“I had the great honor of meeting First Lady Bevin last year and was so impressed with her rare combination of passion, determination and humility. She and her husband are leading not only this great state, but are models for the rest of the nation in their singular focus for children. Her bio reads: “My heart lies with Kentucky’s children and families. My top priority as First Lady is to help build stronger families, and this includes reducing child abuse throughout our Commonwealth. Child abuse is all too prevalent, and it affects all races, across all income levels. Kentucky’s children deserve to have the best possible start in life, and that begins with prevention of, and protection from, abuse. I look forward to partnering with child abuse prevention and treatment organizations, and fighting alongside them to protect our most vulnerable citizens. As a mother of 9 children – 4 of whom are adopted – I’m concerned by the obstacles faced by Kentucky families trying to adopt. I plan to work to make adoption simpler and more affordable, while helping would-be parents navigate the adoption process. It is my hope for every child in Kentucky to grow up in a loving home, and I am committed to working to move us closer to that goal.”
Photo presentation – This photo is of a female monk in Ethiopia. Amazingly, it was taken at 11,000 ft on Deber island in Lake Wenchi, home of a Greek Orthodox monastery. The monastery is known for how its inhabitants “sing” the bible every day, accompanied drums.
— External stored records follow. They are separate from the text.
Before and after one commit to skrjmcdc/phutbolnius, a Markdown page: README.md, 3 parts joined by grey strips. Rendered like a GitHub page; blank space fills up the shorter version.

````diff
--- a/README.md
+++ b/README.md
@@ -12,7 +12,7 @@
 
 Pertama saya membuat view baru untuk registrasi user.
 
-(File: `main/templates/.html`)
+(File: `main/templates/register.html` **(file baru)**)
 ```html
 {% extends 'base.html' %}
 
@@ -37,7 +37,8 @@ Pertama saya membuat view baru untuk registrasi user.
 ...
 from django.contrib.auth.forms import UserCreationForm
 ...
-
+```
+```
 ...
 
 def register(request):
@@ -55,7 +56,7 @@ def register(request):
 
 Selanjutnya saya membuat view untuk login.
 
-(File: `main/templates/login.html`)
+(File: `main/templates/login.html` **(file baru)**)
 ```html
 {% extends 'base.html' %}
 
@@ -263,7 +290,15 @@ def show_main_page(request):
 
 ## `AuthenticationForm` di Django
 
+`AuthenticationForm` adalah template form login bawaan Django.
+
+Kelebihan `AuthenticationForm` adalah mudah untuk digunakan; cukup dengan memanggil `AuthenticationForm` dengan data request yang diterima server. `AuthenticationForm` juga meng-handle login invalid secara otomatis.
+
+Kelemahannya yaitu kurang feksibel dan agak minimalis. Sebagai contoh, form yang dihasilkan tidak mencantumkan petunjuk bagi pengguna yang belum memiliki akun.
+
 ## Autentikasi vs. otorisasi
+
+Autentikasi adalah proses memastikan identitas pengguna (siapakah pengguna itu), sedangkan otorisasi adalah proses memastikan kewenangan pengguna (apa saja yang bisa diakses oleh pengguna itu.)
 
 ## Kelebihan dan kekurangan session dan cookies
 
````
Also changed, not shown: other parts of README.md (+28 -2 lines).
These saints dedicate their lives to serve the monastery and to pray for the country and its people. They eat very little and have no contact with the outside world. An Ethiopian familiar with the monastery sent us this message about them: “These women sacrifice their lives for God and the words of the Bible and their prayer will remain with them until the end of their time in this world.” This to us seems to capture your spirit. Thank you for praying for the fatherless and for having this kind of faith and resolve for His children.”
During this year’s CAFO summit, Governor Bevins was describing the difficulties of their journey to adopt when his wife interrupted with a smile, saying, “but so worth it”.
I admire the Governor and First Lady Bevin’s leadership and strong voice for adoption. I am grateful for a part of my story to become a part of their’s.
These photographs tell the story at CAFO last week and of my Deber Island adventure in Ethiopia back in 2015’.
Thank you Julie Miller of the Adera Foundation for making the trip to Lake Wenchi and Deber Island possible.